[Extracted records]

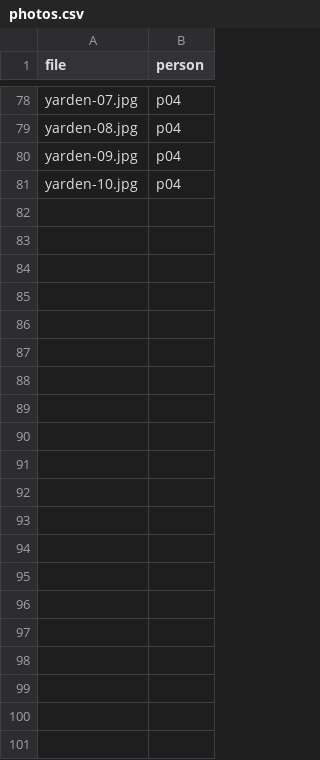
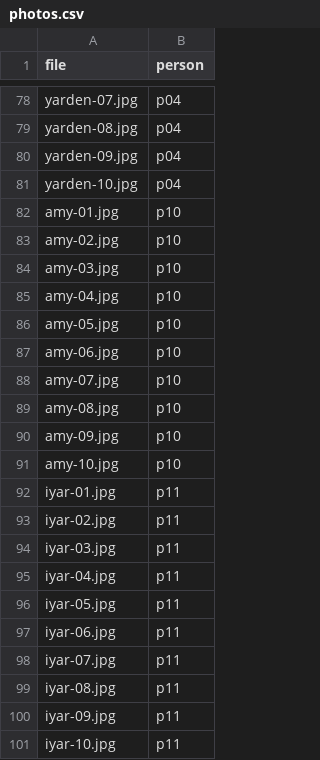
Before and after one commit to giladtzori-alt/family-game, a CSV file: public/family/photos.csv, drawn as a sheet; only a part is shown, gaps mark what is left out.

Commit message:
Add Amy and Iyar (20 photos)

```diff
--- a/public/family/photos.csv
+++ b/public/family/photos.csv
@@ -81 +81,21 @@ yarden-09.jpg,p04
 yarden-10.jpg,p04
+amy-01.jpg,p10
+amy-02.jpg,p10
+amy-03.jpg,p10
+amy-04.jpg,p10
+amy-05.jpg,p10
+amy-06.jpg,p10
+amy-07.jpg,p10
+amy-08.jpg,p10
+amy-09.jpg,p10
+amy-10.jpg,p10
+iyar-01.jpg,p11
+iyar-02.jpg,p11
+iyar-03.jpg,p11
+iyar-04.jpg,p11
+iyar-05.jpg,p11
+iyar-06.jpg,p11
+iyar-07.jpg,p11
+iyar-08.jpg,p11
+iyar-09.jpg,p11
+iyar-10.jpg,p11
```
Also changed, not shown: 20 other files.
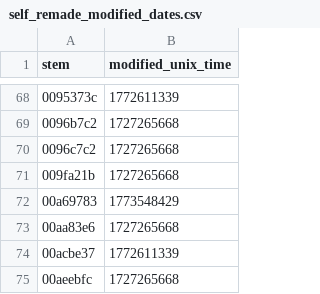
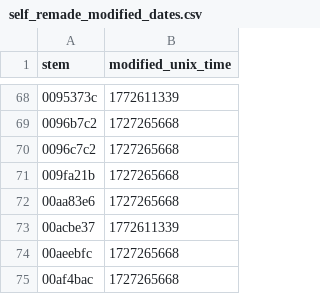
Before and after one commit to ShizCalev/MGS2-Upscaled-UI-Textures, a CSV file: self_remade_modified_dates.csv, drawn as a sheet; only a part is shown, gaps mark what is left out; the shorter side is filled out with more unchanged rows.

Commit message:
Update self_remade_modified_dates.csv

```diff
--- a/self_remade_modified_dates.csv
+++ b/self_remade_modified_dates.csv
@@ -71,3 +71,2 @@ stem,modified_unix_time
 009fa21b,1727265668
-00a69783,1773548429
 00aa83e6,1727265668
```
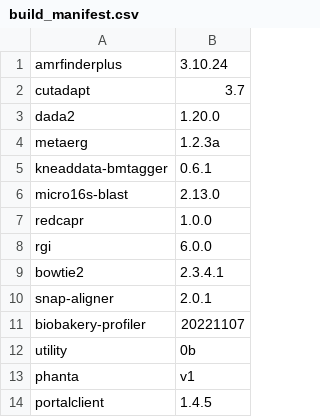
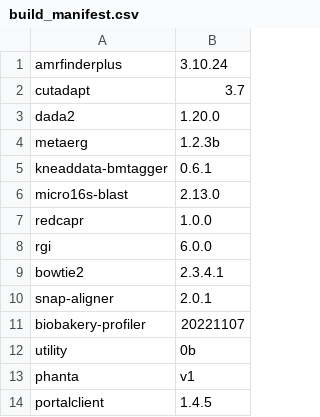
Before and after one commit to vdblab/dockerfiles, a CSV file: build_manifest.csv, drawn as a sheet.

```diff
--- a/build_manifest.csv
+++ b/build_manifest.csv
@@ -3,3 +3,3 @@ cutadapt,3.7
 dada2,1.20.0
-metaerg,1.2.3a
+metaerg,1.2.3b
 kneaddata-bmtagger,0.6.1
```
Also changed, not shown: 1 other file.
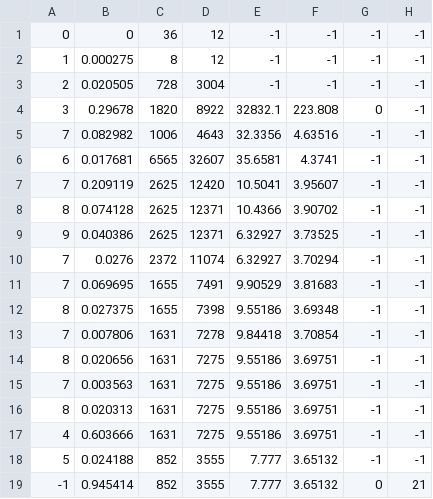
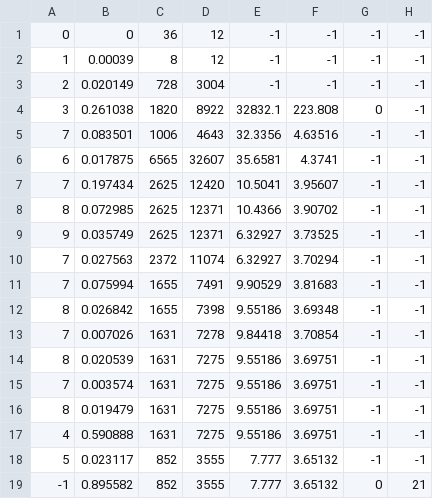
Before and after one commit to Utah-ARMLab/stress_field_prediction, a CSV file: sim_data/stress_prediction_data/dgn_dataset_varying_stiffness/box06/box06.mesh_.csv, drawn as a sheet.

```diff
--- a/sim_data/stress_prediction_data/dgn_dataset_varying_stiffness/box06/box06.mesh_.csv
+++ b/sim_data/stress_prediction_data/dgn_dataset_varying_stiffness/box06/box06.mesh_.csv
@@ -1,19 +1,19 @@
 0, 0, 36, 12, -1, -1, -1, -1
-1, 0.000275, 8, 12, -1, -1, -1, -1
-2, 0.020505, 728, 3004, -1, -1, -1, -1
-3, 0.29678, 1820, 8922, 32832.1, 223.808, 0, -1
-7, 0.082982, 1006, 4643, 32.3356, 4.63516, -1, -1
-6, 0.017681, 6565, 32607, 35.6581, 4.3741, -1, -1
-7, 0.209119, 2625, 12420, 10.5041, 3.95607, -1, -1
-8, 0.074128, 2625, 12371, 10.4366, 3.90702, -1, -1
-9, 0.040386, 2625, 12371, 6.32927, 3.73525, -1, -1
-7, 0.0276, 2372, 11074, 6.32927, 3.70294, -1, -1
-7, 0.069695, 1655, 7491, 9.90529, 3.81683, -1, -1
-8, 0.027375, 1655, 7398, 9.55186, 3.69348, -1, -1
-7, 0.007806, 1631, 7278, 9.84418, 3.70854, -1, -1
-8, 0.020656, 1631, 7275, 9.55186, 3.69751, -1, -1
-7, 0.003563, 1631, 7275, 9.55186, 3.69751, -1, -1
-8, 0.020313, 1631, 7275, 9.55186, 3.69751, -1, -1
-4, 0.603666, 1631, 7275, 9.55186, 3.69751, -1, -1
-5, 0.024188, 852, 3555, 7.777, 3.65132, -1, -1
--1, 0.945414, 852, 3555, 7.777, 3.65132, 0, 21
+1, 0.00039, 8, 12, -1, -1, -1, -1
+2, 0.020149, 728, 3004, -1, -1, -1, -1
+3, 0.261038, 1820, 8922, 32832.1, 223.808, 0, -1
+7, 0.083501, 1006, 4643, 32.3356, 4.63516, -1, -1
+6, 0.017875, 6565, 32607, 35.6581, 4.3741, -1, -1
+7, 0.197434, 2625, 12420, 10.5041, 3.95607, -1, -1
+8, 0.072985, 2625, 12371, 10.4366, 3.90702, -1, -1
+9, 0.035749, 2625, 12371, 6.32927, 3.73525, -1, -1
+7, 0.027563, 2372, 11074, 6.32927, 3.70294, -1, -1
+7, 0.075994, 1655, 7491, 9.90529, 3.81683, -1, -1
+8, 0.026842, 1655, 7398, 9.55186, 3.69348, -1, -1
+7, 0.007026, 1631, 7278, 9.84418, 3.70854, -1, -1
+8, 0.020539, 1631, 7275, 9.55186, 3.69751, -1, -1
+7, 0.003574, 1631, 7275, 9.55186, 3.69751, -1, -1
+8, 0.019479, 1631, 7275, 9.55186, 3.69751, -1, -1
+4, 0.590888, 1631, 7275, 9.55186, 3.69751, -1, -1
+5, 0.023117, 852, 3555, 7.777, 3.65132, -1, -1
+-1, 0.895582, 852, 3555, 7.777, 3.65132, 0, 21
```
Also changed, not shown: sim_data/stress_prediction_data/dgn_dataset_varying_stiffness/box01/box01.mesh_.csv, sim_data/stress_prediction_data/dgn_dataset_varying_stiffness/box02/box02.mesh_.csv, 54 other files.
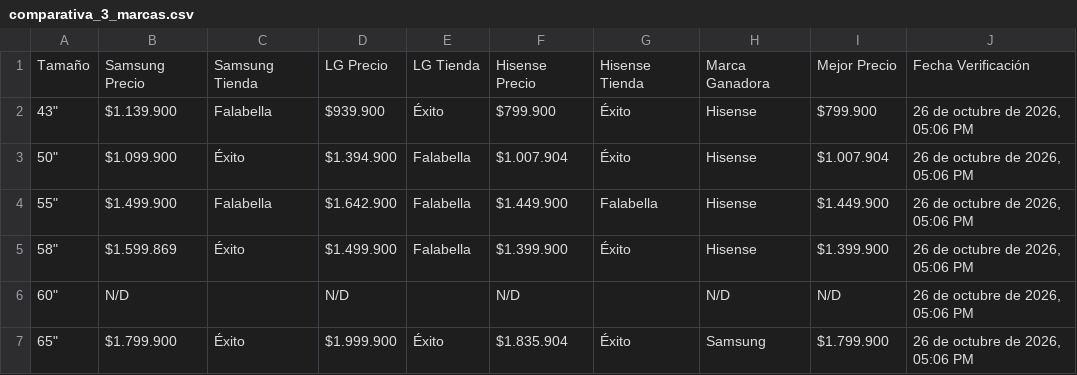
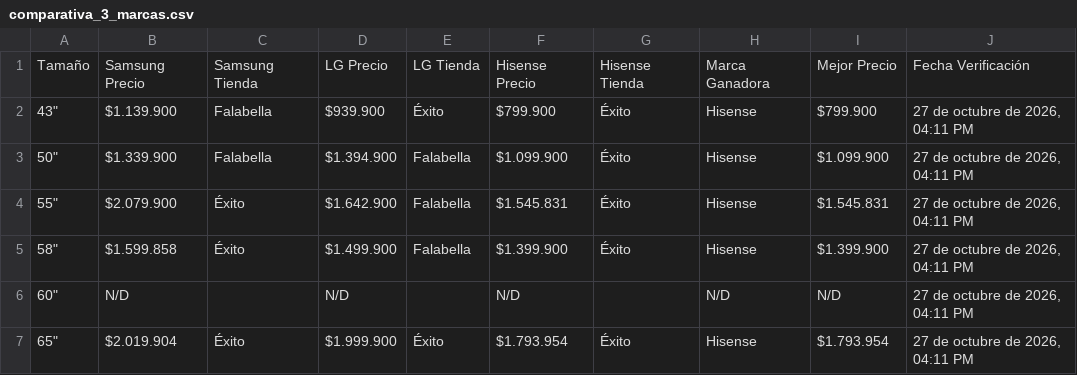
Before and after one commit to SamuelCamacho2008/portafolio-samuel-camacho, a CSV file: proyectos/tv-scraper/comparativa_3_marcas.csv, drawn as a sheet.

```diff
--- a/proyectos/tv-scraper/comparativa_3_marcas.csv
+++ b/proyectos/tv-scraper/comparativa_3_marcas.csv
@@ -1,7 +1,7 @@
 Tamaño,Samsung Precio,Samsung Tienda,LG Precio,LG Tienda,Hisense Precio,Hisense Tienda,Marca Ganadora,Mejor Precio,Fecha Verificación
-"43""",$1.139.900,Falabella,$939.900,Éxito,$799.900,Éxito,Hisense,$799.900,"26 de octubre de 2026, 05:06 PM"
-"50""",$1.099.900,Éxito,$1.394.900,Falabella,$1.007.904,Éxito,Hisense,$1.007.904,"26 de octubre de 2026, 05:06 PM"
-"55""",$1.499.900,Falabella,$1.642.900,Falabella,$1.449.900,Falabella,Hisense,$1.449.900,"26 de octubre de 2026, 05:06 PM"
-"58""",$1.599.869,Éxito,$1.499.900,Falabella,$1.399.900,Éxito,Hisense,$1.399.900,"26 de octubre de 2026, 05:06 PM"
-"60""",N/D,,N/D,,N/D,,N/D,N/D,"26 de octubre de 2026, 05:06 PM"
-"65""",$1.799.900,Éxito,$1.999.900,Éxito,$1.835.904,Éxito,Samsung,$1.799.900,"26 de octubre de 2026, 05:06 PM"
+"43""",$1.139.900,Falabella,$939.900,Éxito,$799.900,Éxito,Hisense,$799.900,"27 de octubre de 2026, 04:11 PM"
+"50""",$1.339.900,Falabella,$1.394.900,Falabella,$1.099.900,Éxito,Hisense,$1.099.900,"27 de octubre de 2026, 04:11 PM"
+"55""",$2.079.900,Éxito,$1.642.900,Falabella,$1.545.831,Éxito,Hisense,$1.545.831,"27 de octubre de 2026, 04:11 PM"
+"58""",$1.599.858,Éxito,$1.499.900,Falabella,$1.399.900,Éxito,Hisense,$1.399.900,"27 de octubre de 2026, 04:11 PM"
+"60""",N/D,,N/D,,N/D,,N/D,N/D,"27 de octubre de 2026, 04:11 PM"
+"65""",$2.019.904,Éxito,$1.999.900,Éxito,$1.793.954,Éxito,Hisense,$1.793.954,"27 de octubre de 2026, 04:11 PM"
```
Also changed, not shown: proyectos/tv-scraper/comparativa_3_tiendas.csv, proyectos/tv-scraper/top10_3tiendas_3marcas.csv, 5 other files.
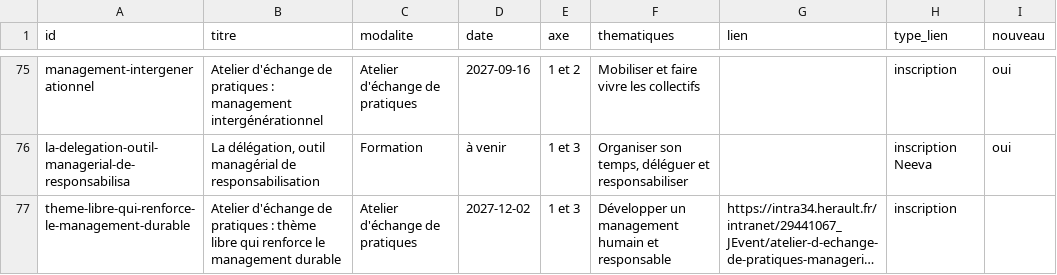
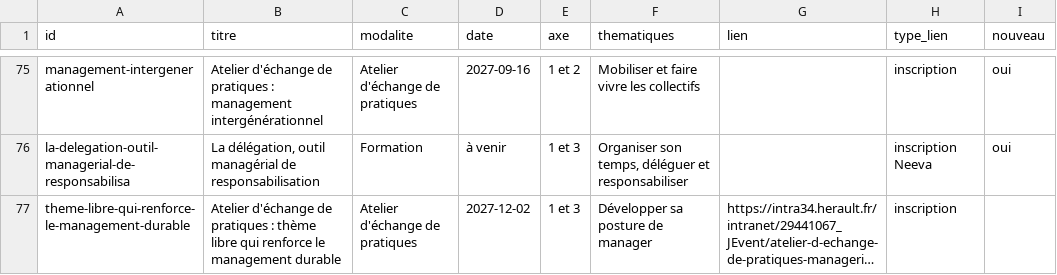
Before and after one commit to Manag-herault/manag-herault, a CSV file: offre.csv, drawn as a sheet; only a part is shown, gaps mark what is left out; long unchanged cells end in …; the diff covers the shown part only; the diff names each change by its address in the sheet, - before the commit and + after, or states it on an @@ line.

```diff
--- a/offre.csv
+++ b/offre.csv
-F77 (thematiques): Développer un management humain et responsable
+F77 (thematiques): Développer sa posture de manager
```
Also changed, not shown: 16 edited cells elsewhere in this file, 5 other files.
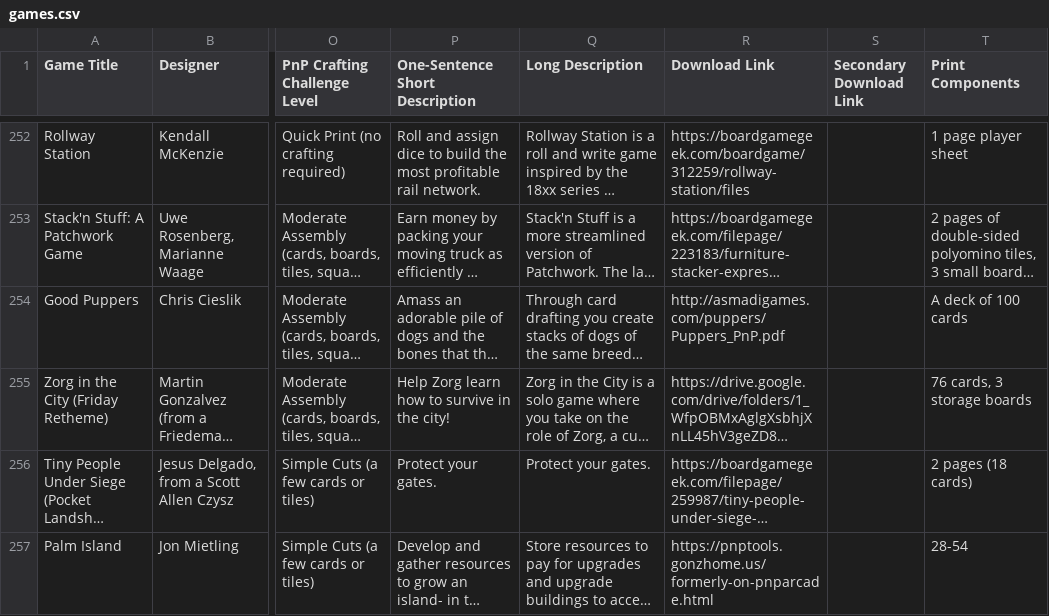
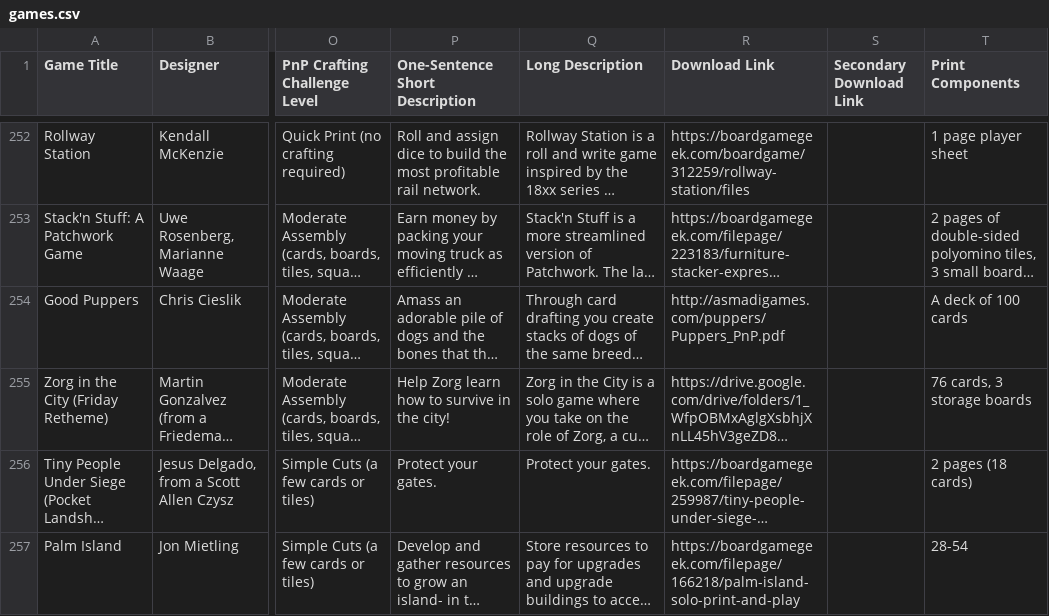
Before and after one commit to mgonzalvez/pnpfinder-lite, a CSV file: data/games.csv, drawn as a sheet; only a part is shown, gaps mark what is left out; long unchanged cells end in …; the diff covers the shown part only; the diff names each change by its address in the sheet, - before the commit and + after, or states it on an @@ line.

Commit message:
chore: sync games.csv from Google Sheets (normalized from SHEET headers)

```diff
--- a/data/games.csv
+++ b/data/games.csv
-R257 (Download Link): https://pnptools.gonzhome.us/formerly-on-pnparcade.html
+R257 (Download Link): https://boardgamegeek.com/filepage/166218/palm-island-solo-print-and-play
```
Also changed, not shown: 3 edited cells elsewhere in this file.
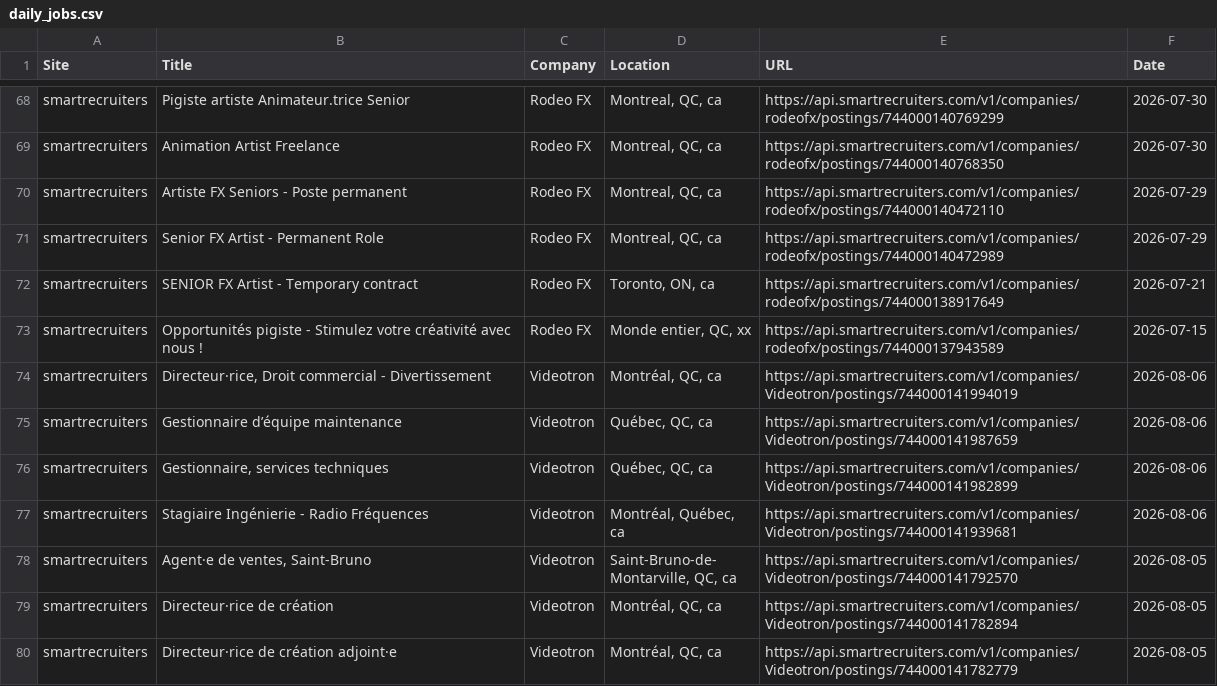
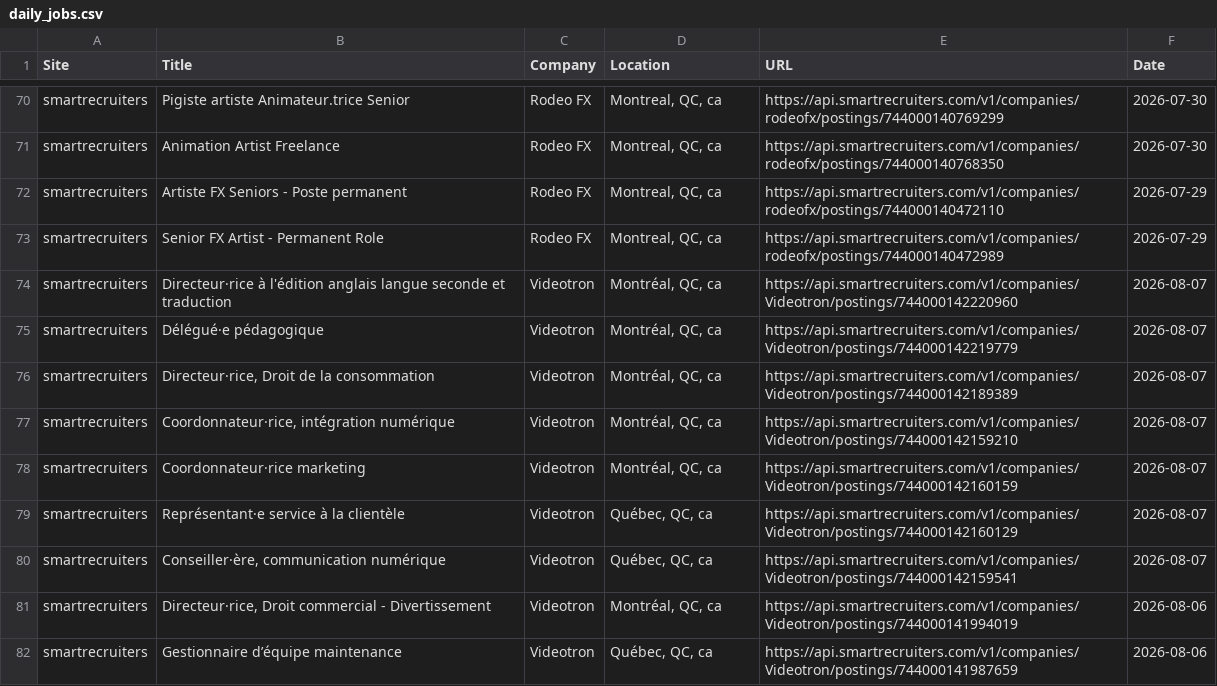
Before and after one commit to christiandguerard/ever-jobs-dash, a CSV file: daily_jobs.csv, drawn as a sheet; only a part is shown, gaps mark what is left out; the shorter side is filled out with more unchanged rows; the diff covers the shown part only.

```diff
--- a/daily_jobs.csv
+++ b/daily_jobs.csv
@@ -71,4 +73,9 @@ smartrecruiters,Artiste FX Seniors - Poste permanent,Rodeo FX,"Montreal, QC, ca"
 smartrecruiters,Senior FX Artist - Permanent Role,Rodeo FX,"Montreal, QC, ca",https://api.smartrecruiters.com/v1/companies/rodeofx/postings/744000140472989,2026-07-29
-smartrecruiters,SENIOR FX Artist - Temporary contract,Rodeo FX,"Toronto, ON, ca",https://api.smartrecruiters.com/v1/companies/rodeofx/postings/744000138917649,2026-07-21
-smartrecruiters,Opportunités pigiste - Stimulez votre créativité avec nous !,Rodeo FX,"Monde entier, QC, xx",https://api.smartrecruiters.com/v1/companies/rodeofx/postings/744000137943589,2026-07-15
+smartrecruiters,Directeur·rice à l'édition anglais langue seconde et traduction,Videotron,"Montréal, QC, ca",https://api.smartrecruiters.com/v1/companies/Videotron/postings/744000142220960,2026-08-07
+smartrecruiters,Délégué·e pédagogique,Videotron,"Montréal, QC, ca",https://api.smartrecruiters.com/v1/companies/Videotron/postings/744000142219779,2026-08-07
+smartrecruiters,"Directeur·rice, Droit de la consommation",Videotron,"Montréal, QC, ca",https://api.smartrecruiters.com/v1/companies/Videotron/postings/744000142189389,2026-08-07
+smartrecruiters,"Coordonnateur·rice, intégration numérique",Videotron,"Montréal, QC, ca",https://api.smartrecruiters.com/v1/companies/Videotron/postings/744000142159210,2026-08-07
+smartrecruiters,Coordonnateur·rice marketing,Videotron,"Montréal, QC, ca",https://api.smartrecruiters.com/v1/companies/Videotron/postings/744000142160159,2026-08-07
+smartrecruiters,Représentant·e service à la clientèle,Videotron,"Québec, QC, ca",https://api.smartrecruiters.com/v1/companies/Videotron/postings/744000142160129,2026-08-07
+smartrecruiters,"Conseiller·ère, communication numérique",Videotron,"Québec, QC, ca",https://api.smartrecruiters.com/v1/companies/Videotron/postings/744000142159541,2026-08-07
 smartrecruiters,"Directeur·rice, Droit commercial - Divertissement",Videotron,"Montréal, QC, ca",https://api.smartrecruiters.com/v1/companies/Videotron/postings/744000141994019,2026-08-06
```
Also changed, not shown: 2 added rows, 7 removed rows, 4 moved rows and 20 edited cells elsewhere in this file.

[/Extracted records]

◆ **Problem to solve**:
Copy out each line of the records that holds the string "edited".

◆ **Response to this exercise**:
Also changed, not shown: 16 edited cells elsewhere in this file, 5 other files.
Also changed, not shown: 3 edited cells elsewhere in this file.
Also changed, not shown: 2 added rows, 7 removed rows, 4 moved rows and 20 edited cells elsewhere in this file.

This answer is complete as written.